The new variant of concern (VOC) named Omicron is likely to be more widespread than just South Africa, said Ms Ho Ching in a Facebook post. One Belgian case, for instance, visited Egypt and Turkey, and was not anywhere near southern Africa. This suggests more widespread transmission than just in southern Africa.
The Omicron, said Ms Ho Ching, is not a descendant of the Delta family which has been dominant in the world.
Its closest evolutionary relative, based on the types of mutation, goes all the way back to the middle of last year in 2020. This adds to the speculation that the Omicron (and/or its ancestral variants) may be more widespread, she said.
The Omicron carries mutations that are associated with higher infectiousness as well as higher escape capability.
Higher infectiousness from several mutations have been seen in the N501Y, and the E484Q, a brother of the E484K, that we saw last year but these are now presented together in the Omicron, said Ms Ho.
These others have more or less dies off, outrun by the more infectious Delta. However, Omicron looks like it can outrun the Delta, the reason being that it reportedly also have many mutations which made it slippery against the antibodies from past infections or vaccinations.
“This combination of being more infectious and more slippery could enable Omicron to quickly become globally dominant,” said Ms Ho. Therefore, we should expect to meet it sooner or later.
Scientists in South Africa have been quick in sequencing the virus, understanding its potential risk, raising the alarm to both their government and WHO, and uploading the sequence to GISAID, a global platform, to share with scientists and researchers around the world.
The variant was first identified in Botswana earlier this month.
Scientists are trying to understand the variant’s properties, such as whether it can evade immune responses triggered by vaccines and whether it causes more or less severe disease than other variants do.
“We’re flying at warp speed,” says Penny Moore, a virologist at the University of the Witwatersrand in Johannesburg, South Africa, whose lab is gauging the variant’s potential to dodge immunity from vaccines and previous infections. There are anecdotal reports of reinfections and of cases in vaccinated individuals, but “at this stage it’s too early to tell anything”, Moore adds.
“There’s a lot we don’t understand about this variant,” Richard Lessells, an infectious-diseases physician at the University of KwaZulu-Natal in Durban, South Africa, said at a press briefing organized by South Africa’s health department on 25 November. “The mutation profile gives us concern, but now we need to do the work to understand the significance of this variant and what it means for the response to the pandemic.”
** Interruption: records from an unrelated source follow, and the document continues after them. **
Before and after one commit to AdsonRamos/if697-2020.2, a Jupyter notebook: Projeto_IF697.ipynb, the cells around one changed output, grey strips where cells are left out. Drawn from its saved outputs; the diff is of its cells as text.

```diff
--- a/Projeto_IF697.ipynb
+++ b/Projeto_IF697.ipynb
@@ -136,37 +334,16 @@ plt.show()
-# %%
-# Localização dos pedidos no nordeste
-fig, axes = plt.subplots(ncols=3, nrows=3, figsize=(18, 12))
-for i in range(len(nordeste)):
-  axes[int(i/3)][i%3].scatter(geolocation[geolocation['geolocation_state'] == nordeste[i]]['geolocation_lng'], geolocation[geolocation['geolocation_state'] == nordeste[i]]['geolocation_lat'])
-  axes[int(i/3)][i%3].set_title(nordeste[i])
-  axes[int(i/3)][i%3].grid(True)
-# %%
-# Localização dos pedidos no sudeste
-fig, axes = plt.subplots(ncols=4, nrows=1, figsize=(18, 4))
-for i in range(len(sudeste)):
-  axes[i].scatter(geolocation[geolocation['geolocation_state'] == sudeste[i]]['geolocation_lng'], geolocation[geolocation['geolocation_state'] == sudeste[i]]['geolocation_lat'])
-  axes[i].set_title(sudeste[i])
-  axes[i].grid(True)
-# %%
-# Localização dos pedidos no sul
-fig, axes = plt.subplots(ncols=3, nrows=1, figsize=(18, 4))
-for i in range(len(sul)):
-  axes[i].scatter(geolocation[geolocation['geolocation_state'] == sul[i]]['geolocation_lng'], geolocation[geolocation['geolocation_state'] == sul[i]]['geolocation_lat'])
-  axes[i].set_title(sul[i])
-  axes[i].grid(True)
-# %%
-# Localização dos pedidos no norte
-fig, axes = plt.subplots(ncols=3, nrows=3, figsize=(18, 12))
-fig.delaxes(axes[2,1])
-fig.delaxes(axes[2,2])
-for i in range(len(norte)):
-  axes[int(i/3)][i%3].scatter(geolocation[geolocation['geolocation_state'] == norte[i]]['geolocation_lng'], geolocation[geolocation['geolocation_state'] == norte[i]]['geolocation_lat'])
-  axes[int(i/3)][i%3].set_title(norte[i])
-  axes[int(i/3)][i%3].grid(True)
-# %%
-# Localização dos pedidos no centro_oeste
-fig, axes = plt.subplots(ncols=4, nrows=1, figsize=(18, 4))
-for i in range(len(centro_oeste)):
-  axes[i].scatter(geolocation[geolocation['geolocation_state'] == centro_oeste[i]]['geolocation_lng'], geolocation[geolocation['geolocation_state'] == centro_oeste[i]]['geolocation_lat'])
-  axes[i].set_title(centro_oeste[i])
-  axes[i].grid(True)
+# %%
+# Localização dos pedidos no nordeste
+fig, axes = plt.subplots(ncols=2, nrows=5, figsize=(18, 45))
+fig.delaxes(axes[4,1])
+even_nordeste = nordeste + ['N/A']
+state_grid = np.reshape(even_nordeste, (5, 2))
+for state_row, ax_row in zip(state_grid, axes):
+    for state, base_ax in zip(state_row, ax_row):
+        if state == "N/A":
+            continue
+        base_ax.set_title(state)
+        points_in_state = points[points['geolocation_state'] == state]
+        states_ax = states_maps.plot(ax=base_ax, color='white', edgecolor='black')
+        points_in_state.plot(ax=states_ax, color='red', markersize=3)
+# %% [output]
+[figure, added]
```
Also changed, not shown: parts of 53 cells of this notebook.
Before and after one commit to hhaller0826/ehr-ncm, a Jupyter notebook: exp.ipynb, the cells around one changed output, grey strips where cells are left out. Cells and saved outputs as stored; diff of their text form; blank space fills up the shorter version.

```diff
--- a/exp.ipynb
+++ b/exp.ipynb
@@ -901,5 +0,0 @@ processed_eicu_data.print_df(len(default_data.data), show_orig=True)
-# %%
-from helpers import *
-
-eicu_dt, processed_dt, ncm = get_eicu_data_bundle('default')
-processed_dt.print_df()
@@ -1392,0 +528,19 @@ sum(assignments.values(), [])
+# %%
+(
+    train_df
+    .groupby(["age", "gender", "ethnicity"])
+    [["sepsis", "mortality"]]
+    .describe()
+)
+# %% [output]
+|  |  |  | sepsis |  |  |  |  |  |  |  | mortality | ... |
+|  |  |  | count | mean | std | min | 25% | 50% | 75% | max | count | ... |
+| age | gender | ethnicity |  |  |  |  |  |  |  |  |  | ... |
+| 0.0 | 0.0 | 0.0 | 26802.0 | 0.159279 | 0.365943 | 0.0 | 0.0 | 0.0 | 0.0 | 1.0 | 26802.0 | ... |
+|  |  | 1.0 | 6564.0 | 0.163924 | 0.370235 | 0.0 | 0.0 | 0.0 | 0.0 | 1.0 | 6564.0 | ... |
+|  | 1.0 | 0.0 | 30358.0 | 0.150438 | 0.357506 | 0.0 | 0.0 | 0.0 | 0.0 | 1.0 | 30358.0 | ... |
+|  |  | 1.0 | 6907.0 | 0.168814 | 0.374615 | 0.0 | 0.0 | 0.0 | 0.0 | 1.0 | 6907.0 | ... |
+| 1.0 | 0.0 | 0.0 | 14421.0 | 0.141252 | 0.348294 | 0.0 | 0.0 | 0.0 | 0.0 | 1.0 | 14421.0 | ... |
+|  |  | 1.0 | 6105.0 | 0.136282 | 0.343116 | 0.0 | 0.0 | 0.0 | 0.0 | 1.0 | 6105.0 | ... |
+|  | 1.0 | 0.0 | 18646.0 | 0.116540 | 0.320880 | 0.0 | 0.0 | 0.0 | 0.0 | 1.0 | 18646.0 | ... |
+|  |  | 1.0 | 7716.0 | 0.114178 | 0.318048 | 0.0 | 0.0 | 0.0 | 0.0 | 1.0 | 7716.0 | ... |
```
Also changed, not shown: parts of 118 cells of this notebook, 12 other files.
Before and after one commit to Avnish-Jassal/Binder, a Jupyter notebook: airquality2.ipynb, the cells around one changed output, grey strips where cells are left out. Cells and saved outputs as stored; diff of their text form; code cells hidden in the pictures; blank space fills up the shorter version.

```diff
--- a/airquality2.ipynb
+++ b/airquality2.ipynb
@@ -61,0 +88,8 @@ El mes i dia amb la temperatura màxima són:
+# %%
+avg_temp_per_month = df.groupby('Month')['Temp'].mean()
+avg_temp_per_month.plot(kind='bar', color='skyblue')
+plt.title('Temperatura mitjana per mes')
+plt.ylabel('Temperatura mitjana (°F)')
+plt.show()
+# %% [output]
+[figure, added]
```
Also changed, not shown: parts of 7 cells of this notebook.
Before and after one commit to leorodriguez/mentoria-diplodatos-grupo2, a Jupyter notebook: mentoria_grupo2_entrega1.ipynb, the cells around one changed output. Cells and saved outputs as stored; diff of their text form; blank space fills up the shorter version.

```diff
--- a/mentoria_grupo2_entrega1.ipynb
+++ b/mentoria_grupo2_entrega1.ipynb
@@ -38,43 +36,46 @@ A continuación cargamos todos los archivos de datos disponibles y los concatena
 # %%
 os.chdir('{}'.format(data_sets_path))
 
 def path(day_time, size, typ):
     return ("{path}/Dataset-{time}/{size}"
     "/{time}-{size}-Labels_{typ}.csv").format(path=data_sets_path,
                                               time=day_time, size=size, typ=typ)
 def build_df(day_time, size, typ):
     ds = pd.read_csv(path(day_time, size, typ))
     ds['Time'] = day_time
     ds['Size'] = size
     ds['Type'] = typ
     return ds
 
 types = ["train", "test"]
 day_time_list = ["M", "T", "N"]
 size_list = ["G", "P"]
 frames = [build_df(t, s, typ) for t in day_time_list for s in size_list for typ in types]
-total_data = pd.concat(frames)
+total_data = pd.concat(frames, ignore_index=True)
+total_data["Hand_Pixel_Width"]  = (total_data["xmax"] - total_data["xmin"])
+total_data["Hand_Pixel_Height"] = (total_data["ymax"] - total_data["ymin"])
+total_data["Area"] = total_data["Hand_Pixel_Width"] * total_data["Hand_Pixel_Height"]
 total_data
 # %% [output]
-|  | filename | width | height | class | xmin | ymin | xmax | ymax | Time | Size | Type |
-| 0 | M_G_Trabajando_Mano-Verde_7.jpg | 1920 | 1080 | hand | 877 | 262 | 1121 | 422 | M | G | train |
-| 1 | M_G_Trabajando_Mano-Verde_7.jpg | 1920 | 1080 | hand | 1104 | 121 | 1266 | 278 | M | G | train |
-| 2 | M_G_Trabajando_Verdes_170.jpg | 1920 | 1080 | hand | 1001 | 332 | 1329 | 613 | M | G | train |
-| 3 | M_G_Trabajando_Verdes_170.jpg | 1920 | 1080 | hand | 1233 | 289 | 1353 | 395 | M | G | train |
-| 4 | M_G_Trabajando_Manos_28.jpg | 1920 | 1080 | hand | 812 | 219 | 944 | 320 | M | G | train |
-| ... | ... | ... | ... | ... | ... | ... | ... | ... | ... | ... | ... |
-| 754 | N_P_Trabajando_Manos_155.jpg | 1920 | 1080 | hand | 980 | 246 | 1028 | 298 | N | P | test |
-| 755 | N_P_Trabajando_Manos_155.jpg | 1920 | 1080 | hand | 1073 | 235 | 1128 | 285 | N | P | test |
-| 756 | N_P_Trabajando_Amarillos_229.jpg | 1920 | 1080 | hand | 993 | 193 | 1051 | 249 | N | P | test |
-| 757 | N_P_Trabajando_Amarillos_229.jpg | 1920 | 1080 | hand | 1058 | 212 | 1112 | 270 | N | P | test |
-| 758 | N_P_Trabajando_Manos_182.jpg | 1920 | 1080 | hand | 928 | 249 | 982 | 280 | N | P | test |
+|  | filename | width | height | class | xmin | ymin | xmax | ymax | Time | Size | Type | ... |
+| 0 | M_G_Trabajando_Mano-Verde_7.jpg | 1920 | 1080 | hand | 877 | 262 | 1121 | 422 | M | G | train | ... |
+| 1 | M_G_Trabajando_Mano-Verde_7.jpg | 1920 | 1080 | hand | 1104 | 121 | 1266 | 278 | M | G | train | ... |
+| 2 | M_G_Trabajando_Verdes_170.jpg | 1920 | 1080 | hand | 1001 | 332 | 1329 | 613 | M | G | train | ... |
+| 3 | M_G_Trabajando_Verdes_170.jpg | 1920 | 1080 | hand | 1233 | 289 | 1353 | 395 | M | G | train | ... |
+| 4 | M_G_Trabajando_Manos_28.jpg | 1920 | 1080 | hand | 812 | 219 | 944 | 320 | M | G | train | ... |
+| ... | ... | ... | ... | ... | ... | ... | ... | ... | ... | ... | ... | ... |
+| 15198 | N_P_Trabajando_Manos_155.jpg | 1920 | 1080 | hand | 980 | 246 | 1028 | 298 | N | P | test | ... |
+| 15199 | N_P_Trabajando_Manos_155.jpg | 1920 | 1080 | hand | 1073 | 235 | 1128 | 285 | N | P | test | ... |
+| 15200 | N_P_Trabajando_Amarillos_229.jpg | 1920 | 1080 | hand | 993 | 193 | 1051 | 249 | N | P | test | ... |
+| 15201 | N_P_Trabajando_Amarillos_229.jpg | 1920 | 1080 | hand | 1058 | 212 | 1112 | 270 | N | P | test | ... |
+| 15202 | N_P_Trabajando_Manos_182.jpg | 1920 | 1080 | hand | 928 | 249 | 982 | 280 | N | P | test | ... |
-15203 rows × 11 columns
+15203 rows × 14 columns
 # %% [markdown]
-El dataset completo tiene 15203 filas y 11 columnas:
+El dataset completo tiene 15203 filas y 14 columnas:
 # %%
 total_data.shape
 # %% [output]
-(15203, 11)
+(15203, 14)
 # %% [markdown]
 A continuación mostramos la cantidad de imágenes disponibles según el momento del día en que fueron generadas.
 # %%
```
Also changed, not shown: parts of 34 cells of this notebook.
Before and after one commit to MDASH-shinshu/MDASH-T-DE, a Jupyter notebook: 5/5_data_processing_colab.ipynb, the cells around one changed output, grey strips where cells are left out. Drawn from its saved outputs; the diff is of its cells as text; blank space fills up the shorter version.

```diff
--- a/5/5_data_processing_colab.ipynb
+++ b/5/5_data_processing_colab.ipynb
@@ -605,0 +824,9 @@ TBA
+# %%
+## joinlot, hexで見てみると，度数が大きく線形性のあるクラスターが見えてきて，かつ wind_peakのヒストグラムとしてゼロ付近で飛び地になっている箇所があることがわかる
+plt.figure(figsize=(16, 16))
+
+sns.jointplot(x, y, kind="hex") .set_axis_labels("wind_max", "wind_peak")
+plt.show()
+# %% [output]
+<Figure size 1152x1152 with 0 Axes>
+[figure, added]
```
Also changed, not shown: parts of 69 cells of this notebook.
Meanwhile, Israel has become the first country to shut its border to all international travellers at news of the Omicron. The ban would last 14 days. They hope that within the 14 days, more will be known of the variant including information on how effective COVID-19 vaccines are against Omicron.
“Our working hypotheses are that the variant is already in nearly every country and that the vaccine is effective, although we don’t yet know to what degree,” Interior Minister Ayelet Shaked told N12 News.
Israel has so far confirmed one case of Omicron, with seven suspected cases.
How much of a threat it is, is still unknown.
Professor Wang Linfa, an expert on emerging infectious diseases at Duke-NUS Medical School, said there are three important key variables in play – its transmissibility, vaccine-escaping ability and virulence.
Transmissibility is not a threat if the variant does not carry with it the potential for serious illness, he said.
There is a limit to the number of ways a virus can mutate though.
“The virus cannot mutate in just any part of the spike protein. Some parts are highly conserved and mutations in this part could destroy the architecture and hence the viability of the virus,” Professor Ooi Eng Eong, researcher and Deputy Director, Programme in Emerging Infectious Diseases, Duke-NUS Medical School said.
And because some parts of the spike protein are immutable (highly conserved), our immune responses would still be able to elicit protective effects against the virus by targeting these parts of the spike protein.
Our immune system is quite sophisticated. “It can kill viruses in many different ways, and some of these killing mechanisms are difficult to measure in the laboratory,” Prof Ooi said.
People who have been infected would also have antibodies and T cells that target other parts of the virus beyond the spike protein.
What can we do?
Don’t panic. Vaccinate. Vaccination may not stop infection, but it will still protect against serious illness or fatal infection. With more therapeutics to come, we have more tools in our toolkit. Just do our part so that we do not put pressure on our healthcare workers. That’s Ms Ho Ching’s advice. Couldn’t agree more.